Another option for individuals to restructure their debt is a technique known as the “0% APR credit card trick.” This takes advantage of introductory 0% APR interest rate some credit cards offer. These cards offer 0% interest on the card balance for the first three to 12 months. This represents a huge savings in interest, given that many cards charge 18% interest or higher. When the introductory rate expires, you can transfer the balance to a new card with 0% interest. However, there may be charges for transferring the balance too soon after the introductory rate ends or the card could charge you other fees. So carefully examine card terms.

Negotiate with Lender

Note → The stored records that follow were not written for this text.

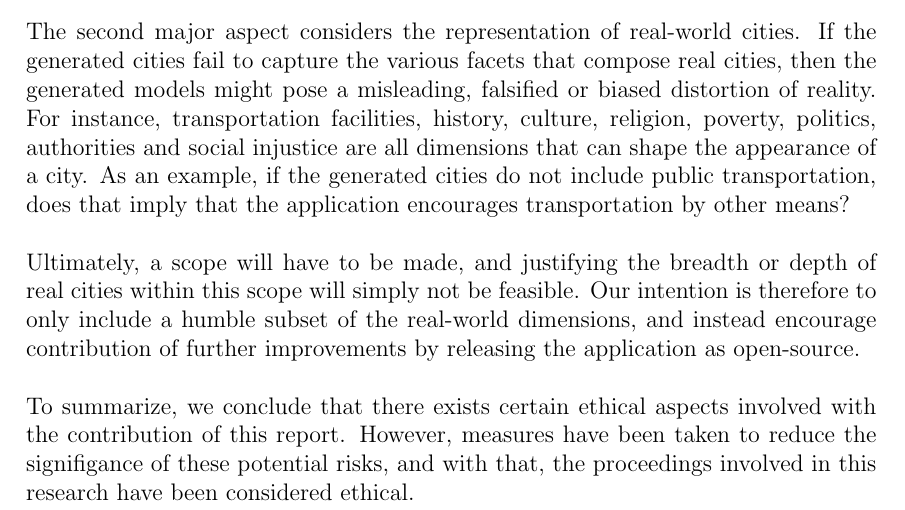
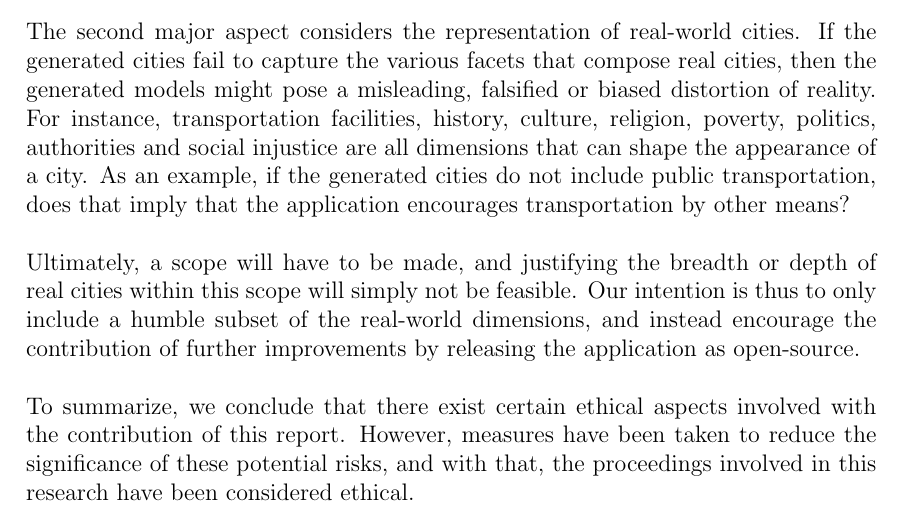
Before and after one commit to DATX02-20-02/Report, a LaTeX thesis (main.tex, which reads tex/introduction/ethics.tex): part of page 17 of 32, cut so that both start at the same text. Compiled offline with pdfLaTeX.

Commit message:
Polish ethics grammar

```diff
--- a/tex/introduction/ethics.tex
+++ b/tex/introduction/ethics.tex
@@ -20,9 +20,9 @@ For instance, transportation facilities, history, culture, religion, poverty, po
 As an example, if the generated cities do not include public transportation, does that imply that the application encourages transportation by other means?
 
 Ultimately, a scope will have to be made, and justifying the breadth or depth of real cities within this scope will simply not be feasible.
-Our intention is therefore to only include a humble subset of the real-world dimensions, and instead encourage contribution of further improvements by releasing the application as open-source.
+Our intention is thus to only include a humble subset of the real-world dimensions, and instead encourage the contribution of further improvements by releasing the application as open-source.
 
-To summarize, we conclude that there exists certain ethical aspects involved with the contribution of this report.
-However, measures have been taken to reduce the signifigance of these potential risks, and with that, the proceedings involved in this research have been considered ethical.
+To summarize, we conclude that there exist certain ethical aspects involved with the contribution of this report.
+However, measures have been taken to reduce the significance of these potential risks, and with that, the proceedings involved in this research have been considered ethical.
 
 \newpage
```
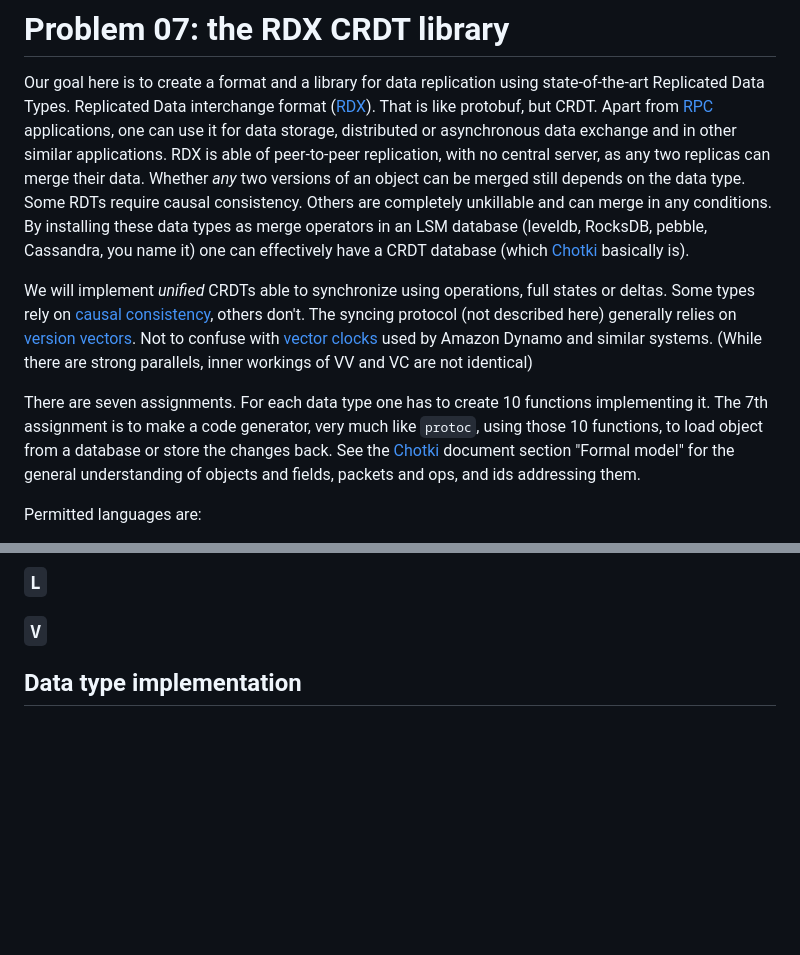
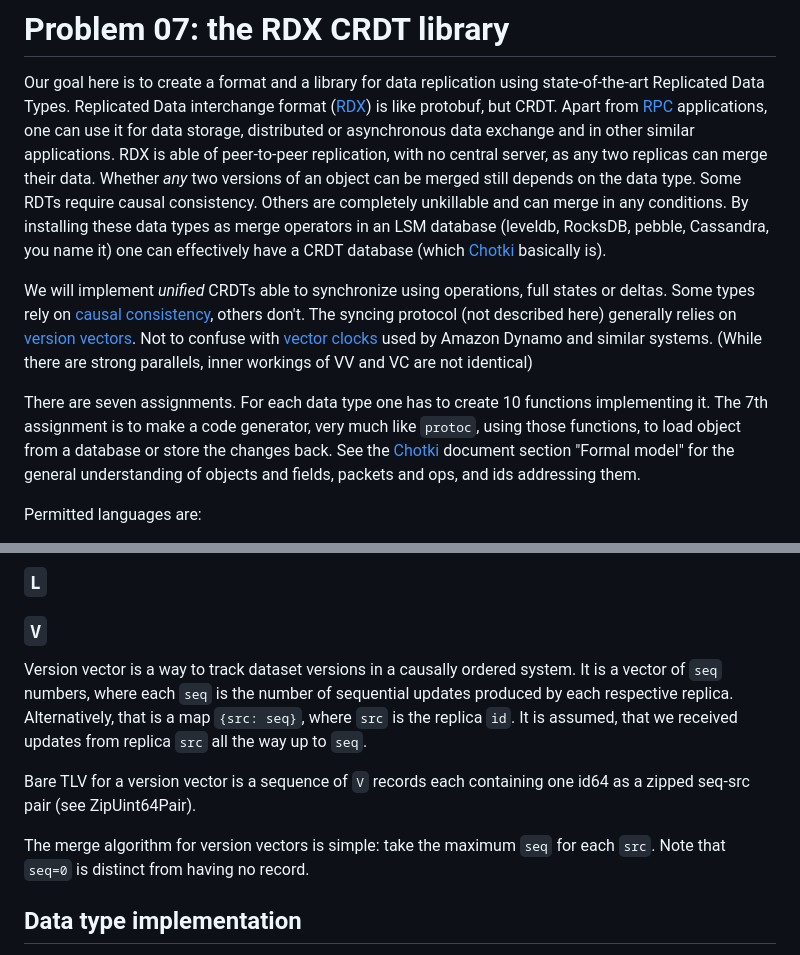
Before and after one commit to decentralized-hse/practice, a Markdown page: 07-crdt/README.md, 2 parts joined by grey strips. Rendered like a GitHub page; blank space fills up the shorter version.

Commit message:
add: V version vector type

```diff
--- a/07-crdt/README.md
+++ b/07-crdt/README.md
@@ -2,7 +2,7 @@
 
 Our goal here is to create a format and a library for data
 replication using state-of-the-art Replicated Data Types.
-Replicated Data interchange format ([RDX][j]). That is like
+Replicated Data interchange format ([RDX][j]) is like
 protobuf, but CRDT. Apart from [RPC][p] applications, one can
 use it for data storage, distributed or asynchronous data
 exchange and in other similar applications. RDX is able of
@@ -25,7 +25,7 @@ workings of VV and VC are not identical)
 
 There are seven assignments. For each data type one has to
 create 10 functions implementing it. The 7th assignment is to
-make a code generator, very much like `protoc`, using those 10
+make a code generator, very much like `protoc`, using those
 functions, to load object from a database or store the changes
 back. See the [Chotki][c] document section "Formal model" for
 the general understanding of objects and fields, packets and
@@ -89,6 +89,18 @@ Merge rules for LWW are straighforward:
 ### `L`
 
 ### `V`
+
+Version vector is a way to track dataset versions in a causally ordered system.
+It is a vector of `seq` numbers, where each `seq` is the number of sequential
+updates produced by each respective replica. Alternatively, that is a map
+`{src: seq}`, where `src` is the replica `id`. It is assumed, that we received
+updates from replica `src` all the way up to `seq`.
+
+Bare TLV for a version vector is a sequence of `V` records each containing
+one id64 as a zipped seq-src pair (see ZipUint64Pair).
+
+The merge algorithm for version vectors is simple: take the maximum `seq` for
+each `src`. Note that `seq=0` is distinct from having no record.
 
 ##  Data type implementation
 
```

Contact your current lender and try to negotiate a change to your current loan terms. You may be able to extend the payment period of your loan, which will lower monthly payments. You can also ask for a lower interest rate, if you are currently paying rates higher than the market average. You may even be able get your debt reduced if, for example, you owe much more on your credit cards than you initially charged. Your lender is under no obligation to adjust the terms, but it won't hurt to ask and you may just get a break.

About the Author

Kaylee Finn began writing professionally for various websites in 2009, primarily contributing articles covering topics in business personal finance. She brings expertise in the areas of taxes, student loans and debt management to her writing. She received her Bachelor of Science in system dynamics from Worcester Polytechnic Institute.

Photo Credits

  • debt defined image by Christopher Walker from Fotolia.com